JOHNSON CITY, Tenn. (WJHL) – Clippers, cologne and chuckles passionately fill barbershops all across the country, providing a safe space for people to gather and chat daily. That level of comfort is now becoming a healing component.

The fight against the stigmatic culture surrounding mental health has grown in recent years, especially this summer as sports icons Simone Biles and Naomi Osaka took pauses in worldwide competitions to openly speak on their mental health. The prevailing message: “it’s ok to not be ok.”

This is the primary message of The Confess Project, an organization training and encouraging barbers to have conversations about mental health in their barbershops and provide resources if needed.

“We want to make sure that everyone has access to help with mental health, has access to healing because we know barbers are the gatekeepers of the community, they are the ones that hold the power, they are the ones that hold the chair,” said Darnell Rice, Director of Membership & Engagement for The Confess Project.

The Confess Project Barbers Coalition was founded by Lorenzo P. Lewis with the hope of positively impacting the mental health of boys and men in the Black community, targeting underserved communities with a history of disproportionate rates.

Successful seminars in numerous cities have helped the organization carry out this mission, including a presentation and workshop last summer in Johnson City.

“It was phenomenal for us to come to Johnson City and bring out training to the barbers and community members,” Rice said. “It was like ‘wow they can use these skills right now.’ These skills aren’t just translated into the barber shop but then into families and communities, instilling active listening, validation, positive communication and stigma reduction, those are skills that we teach our barbers.”

Craig Charles owns Craig’s Crown Cutz and Crown Cutz Academy in Johnson City.
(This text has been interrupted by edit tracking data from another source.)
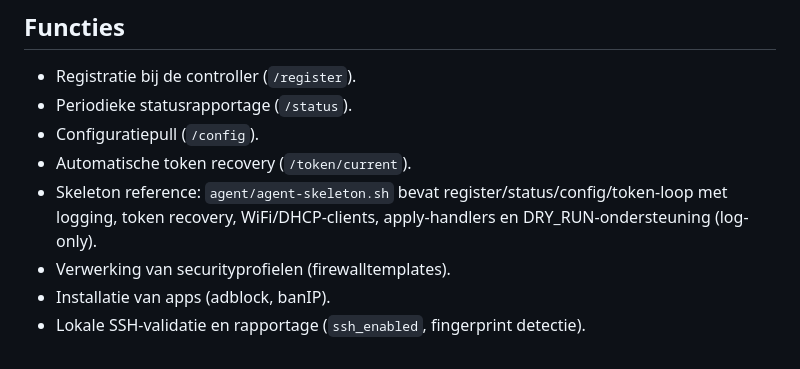
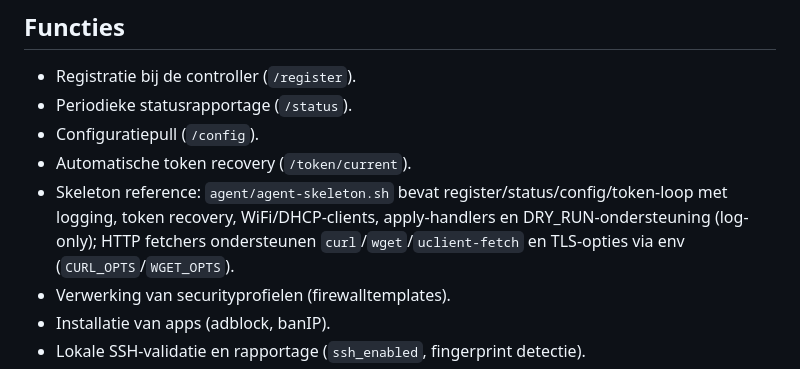
Before and after one commit to simonsays-techtalk/WiretideAI, a Markdown page: agent/WRTAGENT.md, the part around the change. GitHub-like rendering.

```diff
--- a/agent/WRTAGENT.md
+++ b/agent/WRTAGENT.md
@@ -9,7 +9,7 @@ De Wiretide Agent is een lichtgewicht client voor elk OpenWrt-device dat door de
 - Periodieke statusrapportage (`/status`).
 - Configuratiepull (`/config`).
 - Automatische token recovery (`/token/current`).
-- Skeleton reference: `agent/agent-skeleton.sh` bevat register/status/config/token-loop met logging, token recovery, WiFi/DHCP-clients, apply-handlers en DRY_RUN-ondersteuning (log-only).
+- Skeleton reference: `agent/agent-skeleton.sh` bevat register/status/config/token-loop met logging, token recovery, WiFi/DHCP-clients, apply-handlers en DRY_RUN-ondersteuning (log-only); HTTP fetchers ondersteunen `curl`/`wget`/`uclient-fetch` en TLS-opties via env (`CURL_OPTS`/`WGET_OPTS`).
 - Verwerking van securityprofielen (firewalltemplates).
 - Installatie van apps (adblock, banIP).
 - Lokale SSH-validatie en rapportage (`ssh_enabled`, fingerprint detectie).
```
Also changed, not shown: CHANGELOG.md (+1 -0 lines), agent/CONTRACT.md (+1 -0 lines).
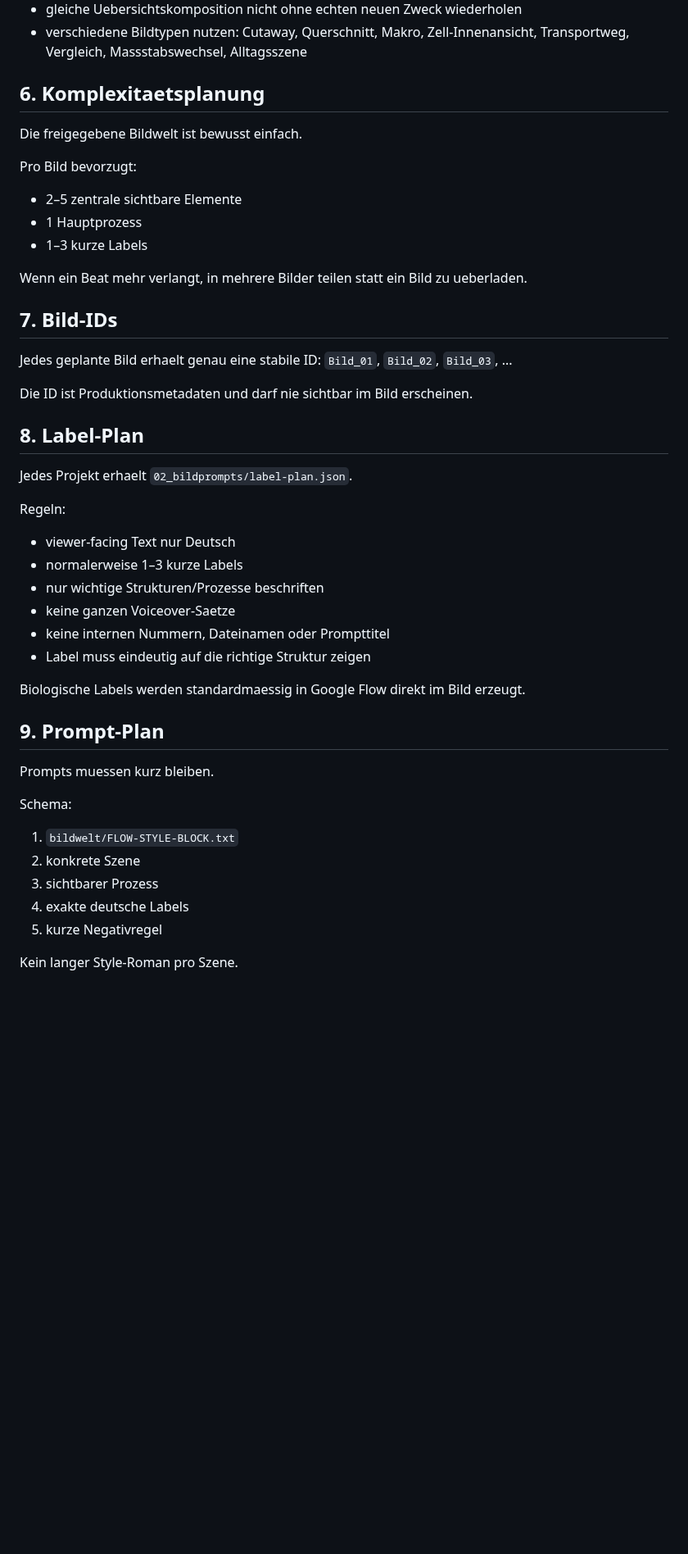
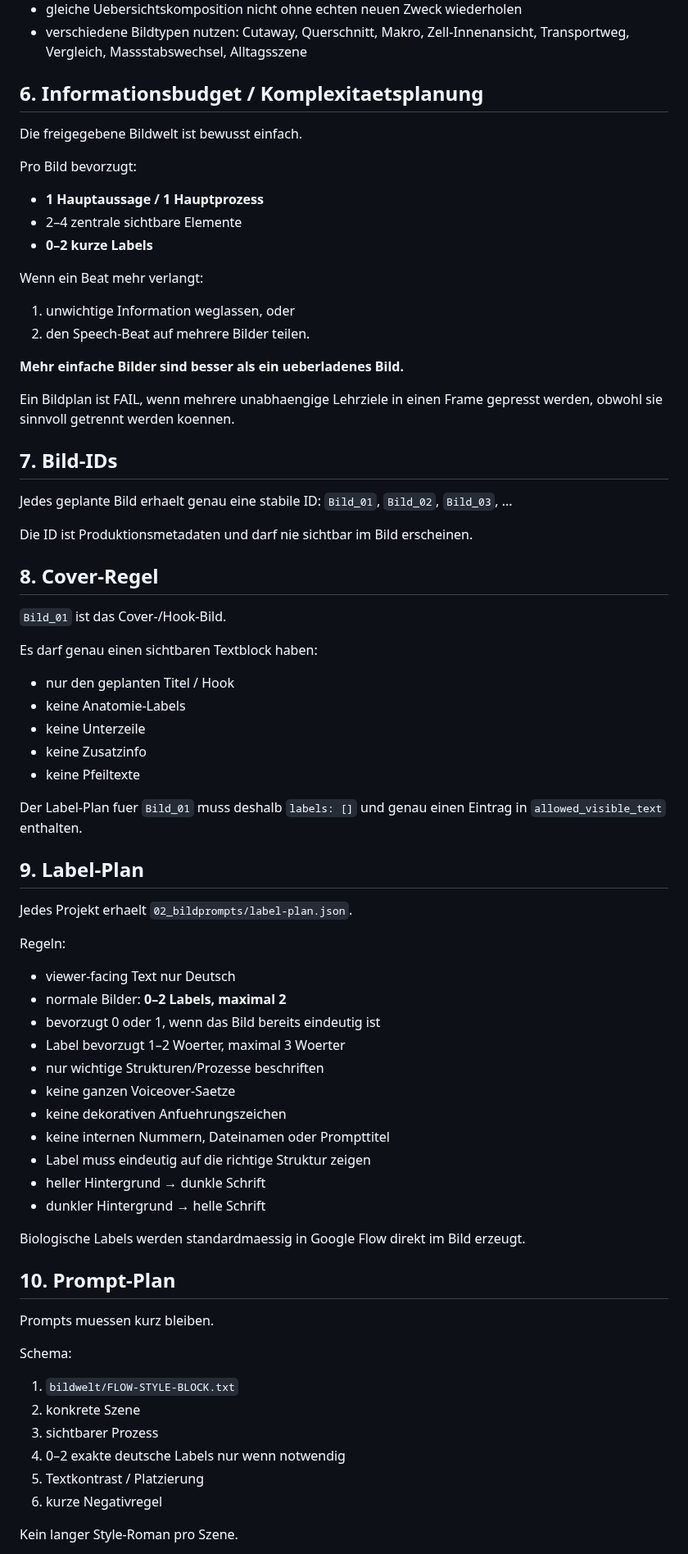
Before and after one commit to memetreza34-ux/Object-talk, a Markdown page: engine/PLANNING-V2.md, the part around one of its changes. Shown at 82% size. GitHub-like rendering; blank space fills up the shorter version.

```diff
--- a/engine/PLANNING-V2.md
+++ b/engine/PLANNING-V2.md
@@ -75,16 +80,22 @@ Ein schoenes Themenbild ohne klaren Erklaerwert wird nicht produziert.
 - gleiche Uebersichtskomposition nicht ohne echten neuen Zweck wiederholen
 - verschiedene Bildtypen nutzen: Cutaway, Querschnitt, Makro, Zell-Innenansicht, Transportweg, Vergleich, Massstabswechsel, Alltagsszene
 
-## 6. Komplexitaetsplanung
+## 6. Informationsbudget / Komplexitaetsplanung
 
 Die freigegebene Bildwelt ist bewusst einfach.
 
 Pro Bild bevorzugt:
-- 2–5 zentrale sichtbare Elemente
-- 1 Hauptprozess
-- 1–3 kurze Labels
+- **1 Hauptaussage / 1 Hauptprozess**
+- 2–4 zentrale sichtbare Elemente
+- **0–2 kurze Labels**
 
-Wenn ein Beat mehr verlangt, in mehrere Bilder teilen statt ein Bild zu ueberladen.
+Wenn ein Beat mehr verlangt:
+1. unwichtige Information weglassen, oder
+2. den Speech-Beat auf mehrere Bilder teilen.
+
+**Mehr einfache Bilder sind besser als ein ueberladenes Bild.**
+
+Ein Bildplan ist FAIL, wenn mehrere unabhaengige Lehrziele in einen Frame gepresst werden, obwohl sie sinnvoll getrennt werden koennen.
 
 ## 7. Bild-IDs
 
@@ -93,21 +104,39 @@ Jedes geplante Bild erhaelt genau eine stabile ID:
 
 Die ID ist Produktionsmetadaten und darf nie sichtbar im Bild erscheinen.
 
-## 8. Label-Plan
+## 8. Cover-Regel
+
+`Bild_01` ist das Cover-/Hook-Bild.
+
+Es darf genau einen sichtbaren Textblock haben:
+- nur den geplanten Titel / Hook
+- keine Anatomie-Labels
+- keine Unterzeile
+- keine Zusatzinfo
+- keine Pfeiltexte
+
+Der Label-Plan fuer `Bild_01` muss deshalb `labels: []` und genau einen Eintrag in `allowed_visible_text` enthalten.
+
+## 9. Label-Plan
 
 Jedes Projekt erhaelt `02_bildprompts/label-plan.json`.
 
 Regeln:
 - viewer-facing Text nur Deutsch
-- normalerweise 1–3 kurze Labels
+- normale Bilder: **0–2 Labels, maximal 2**
+- bevorzugt 0 oder 1, wenn das Bild bereits eindeutig ist
+- Label bevorzugt 1–2 Woerter, maximal 3 Woerter
 - nur wichtige Strukturen/Prozesse beschriften
 - keine ganzen Voiceover-Saetze
+- keine dekorativen Anfuehrungszeichen
 - keine internen Nummern, Dateinamen oder Prompttitel
 - Label muss eindeutig auf die richtige Struktur zeigen
+- heller Hintergrund → dunkle Schrift
+- dunkler Hintergrund → helle Schrift
 
 Biologische Labels werden standardmaessig in Google Flow direkt im Bild erzeugt.
 
-## 9. Prompt-Plan
+## 10. Prompt-Plan
 
 Prompts muessen kurz bleiben.
 
@@ -115,8 +144,9 @@ Schema:
 1. `bildwelt/FLOW-STYLE-BLOCK.txt`
 2. konkrete Szene
 3. sichtbarer Prozess
-4. exakte deutsche Labels
-5. kurze Negativregel
+4. 0–2 exakte deutsche Labels nur wenn notwendig
+5. Textkontrast / Platzierung
+6. kurze Negativregel
 
 Kein langer Style-Roman pro Szene.
 
```
Also changed, not shown: other parts of engine/PLANNING-V2.md (+48 -40 lines).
He learned about The Confess Project through a friend, and after meeting with Lewis, the founder, he became an ambassador and hoped they would make a stop in the Tri-Cities.
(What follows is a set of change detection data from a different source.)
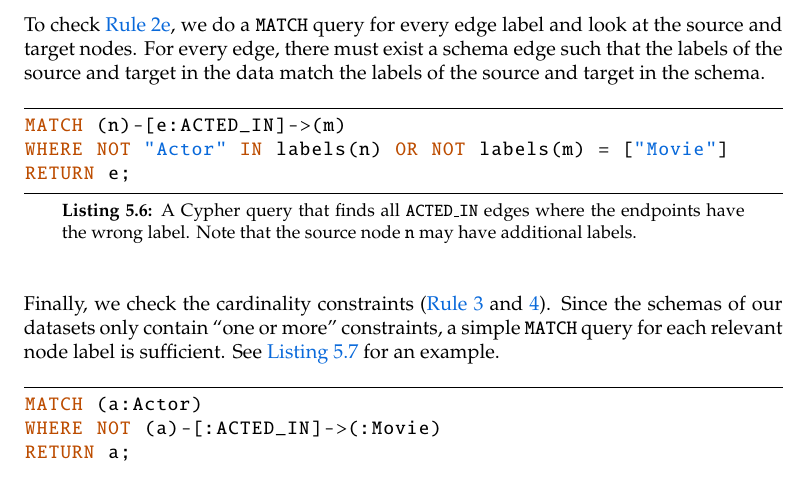
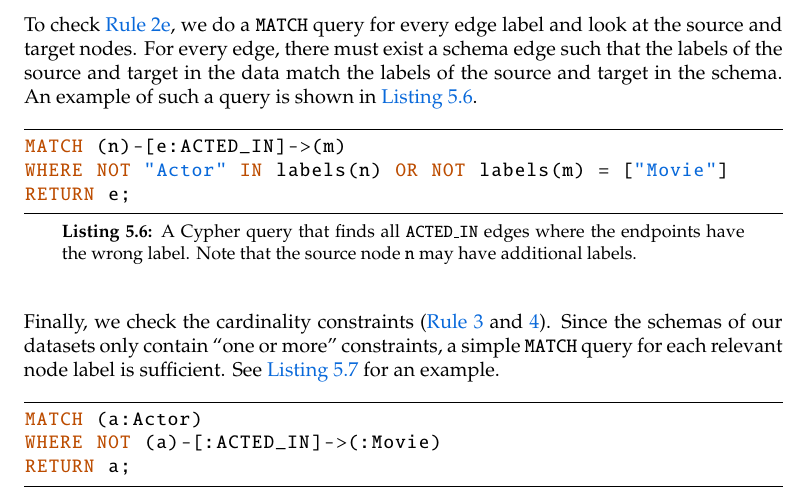
Before and after one commit to nimobeeren/thesis, a LaTeX thesis (docs/main.tex): part of page 30 of 50, cut so that both start at the same text. Compiled offline with pdfLaTeX.

Commit message:
add commented out line referring to example

```diff
--- a/docs/main.tex
+++ b/docs/main.tex
@@ -882,8 +882,7 @@ RETURN n
   \end{lstlisting}
 \end{figure}
 
-To check \autoref{rule:simp-edge-endpoints}, we do a \texttt{MATCH} query for every edge label and look at the source and target nodes. For every edge, there must exist a schema edge such that the labels of the source and target in the data match the labels of the source and target in the schema.
-% An example of such a query is shown in \autoref{lst:neo4j-endpoints}.
+To check \autoref{rule:simp-edge-endpoints}, we do a \texttt{MATCH} query for every edge label and look at the source and target nodes. For every edge, there must exist a schema edge such that the labels of the source and target in the data match the labels of the source and target in the schema. An example of such a query is shown in \autoref{lst:neo4j-endpoints}.
 
 \begin{figure}[H]
   \begin{lstlisting}[
```
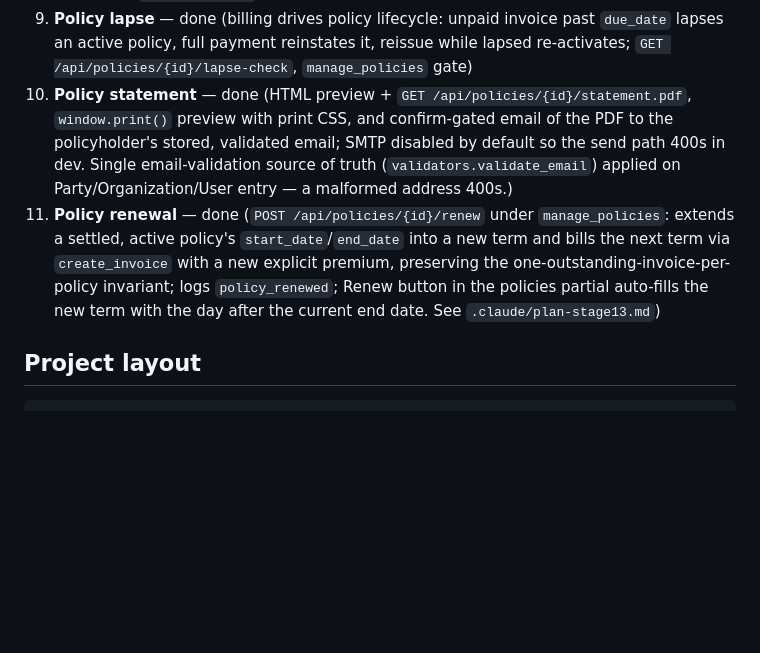
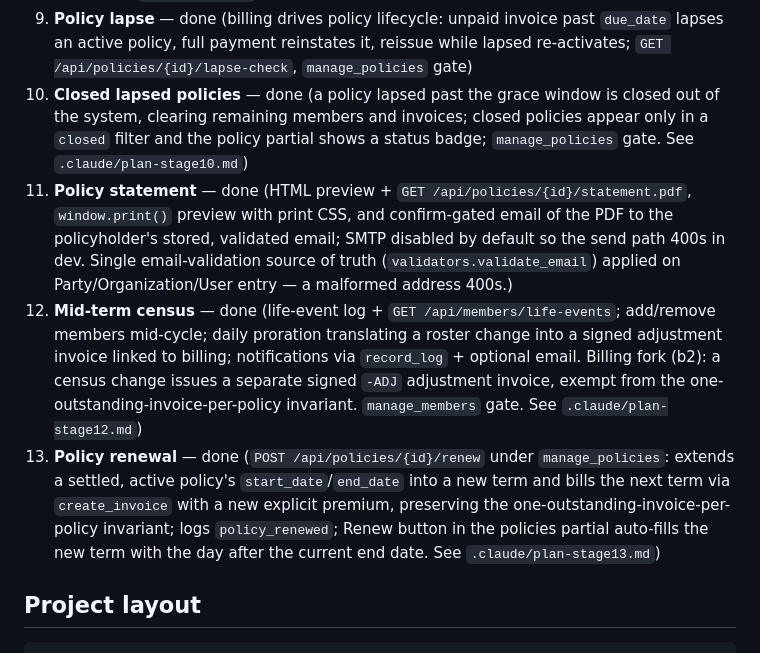
Before and after one commit to bluepretty/group-insure, a Markdown page: README.md, the part around the change. GitHub-like rendering; blank space fills up the shorter version.

Commit message:
docs: fix README stage list numbering (backfill Stage 10, correct census to 12)
- Backfill the previously-missing Stage 10 (Closed Lapsed Policies).
- Correct the Mid-Term Census entry to Stage 12 (was mislabeled 11).

Co-Authored-By: Claude Code <noreply@anthropic.com>

```diff
--- a/README.md
+++ b/README.md
@@ -25,8 +25,10 @@ Development is broken into stages. Each phase has an authoritative plan in
 7. **Claims** — done (raise/adjudicate/close claims via a small state machine, `view_claims`/`manage_claims`, `claude/plan-stage7.md`)
 8. **Reports** — done (cross-domain platform snapshot via `build_report`, `GET /api/reports` + `/api/reports/list`, wires the dashboard Reports nav link and populates the four overview stat cards, `view_dashboard` gate)
 9. **Policy lapse** — done (billing drives policy lifecycle: unpaid invoice past `due_date` lapses an active policy, full payment reinstates it, reissue while lapsed re-activates; `GET /api/policies/{id}/lapse-check`, `manage_policies` gate)
-10. **Policy statement** — done (HTML preview + `GET /api/policies/{id}/statement.pdf`, `window.print()` preview with print CSS, and confirm-gated email of the PDF to the policyholder's stored, validated email; SMTP disabled by default so the send path 400s in dev. Single email-validation source of truth (`validators.validate_email`) applied on Party/Organization/User entry — a malformed address 400s.)
-11. **Policy renewal** — done (`POST /api/policies/{id}/renew` under `manage_policies`: extends a settled, active policy's `start_date`/`end_date` into a new term and bills the next term via `create_invoice` with a new explicit premium, preserving the one-outstanding-invoice-per-policy invariant; logs `policy_renewed`; Renew button in the policies partial auto-fills the new term with the day after the current end date. See `.claude/plan-stage13.md`)
+10. **Closed lapsed policies** — done (a policy lapsed past the grace window is closed out of the system, clearing remaining members and invoices; closed policies appear only in a `closed` filter and the policy partial shows a status badge; `manage_policies` gate. See `.claude/plan-stage10.md`)
+11. **Policy statement** — done (HTML preview + `GET /api/policies/{id}/statement.pdf`, `window.print()` preview with print CSS, and confirm-gated email of the PDF to the policyholder's stored, validated email; SMTP disabled by default so the send path 400s in dev. Single email-validation source of truth (`validators.validate_email`) applied on Party/Organization/User entry — a malformed address 400s.)
+12. **Mid-term census** — done (life-event log + `GET /api/members/life-events`; add/remove members mid-cycle; daily proration translating a roster change into a signed adjustment invoice linked to billing; notifications via `record_log` + optional email. Billing fork (b2): a census change issues a separate signed `-ADJ` adjustment invoice, exempt from the one-outstanding-invoice-per-policy invariant. `manage_members` gate. See `.claude/plan-stage12.md`)
+13. **Policy renewal** — done (`POST /api/policies/{id}/renew` under `manage_policies`: extends a settled, active policy's `start_date`/`end_date` into a new term and bills the next term via `create_invoice` with a new explicit premium, preserving the one-outstanding-invoice-per-policy invariant; logs `policy_renewed`; Renew button in the policies partial auto-fills the new term with the day after the current end date. See `.claude/plan-stage13.md`)
 
 ## Project layout
 
```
“It’s important to me because I understand what my community needs, and if I can help foster that through growth, I am absolutely in support of that movement,” said Charles, whose wife Wendy also owns a nail salon in Johnson City. “Being one of the 14 cities in the nation (to work with The Confess Project) is a great way to spread love, the Johnson City way.”

After coming to the Tri-Cities, Charles said the event was a success and helped a number of local barbers become better mental health advocates.

“The feedback was tremendous,” Charles said. “Everyone instantly realized the importance of the role they play as a barber and how they can become a resource/advocate for their clients and community.”

This was a vision The Confess Project saw possible in its early days, choosing the comforting environment of a barbershop as an opportunity to encourage people to have those difficult conversations with the people they trust.

“You start to look for something that you can come to a common ground on, like sports or politics or relationships,” Rice said. “This is what we talk about in the barbershop, and it’s important that the barbershop is the safe space because once you build that rapport, you can have those intimate conversations.”

Issues surrounding mental health have plagued communities amongst all backgrounds, with the Black community feeling an extra strain with past and present oppression.

“One major cause of death in our communities is suicide,” Charles said. “The Confess Project believes that equipping Black boys and men with coping skills and mental health resources is key to living a happy and healthy life.”

“Your past is not a death sentence. As people of color, we’ve suffered due to police brutality, racism, slavery, always being at the bottom, it’s time for us to be at the table and really start doing something about this,” Rice said.

Changing the culture surrounding mental health is a fight that has gone on for years and has no real end in sight, but a shift in these conversations has already brought on positive results.

“Being an advocate, just having an ear to the streets in the community and doing a lot of listening,” Charles said. “While staying positive and having a great attitude, being ready to give sound advice to kids anywhere from elementary school to college and beyond.”

“To see a world without stigma, it’s just that simple, and to make sure the Black community and communities of color are healthy are healed and are respected,” Rice said. “We want to see generations thrive.”

More information can be found on the organization’s website,

“I started to learn, listen and observe, and during our events traveling all over the country, I observed, took notes,” said Rice. “I listened to the people because that’s important, especially when you’re doing a presentation; you got to be authentic, transparent and honest. You got to listen to the people, and that’s what I did. I took those movements and the storytelling piece where I was able to utilize my stories, my experiences to impact the lives of the people in the barber shop so I was able to understand the importance of resilient hope and respect and dignity.

You can find Michael Epps on Facebook and Twitter.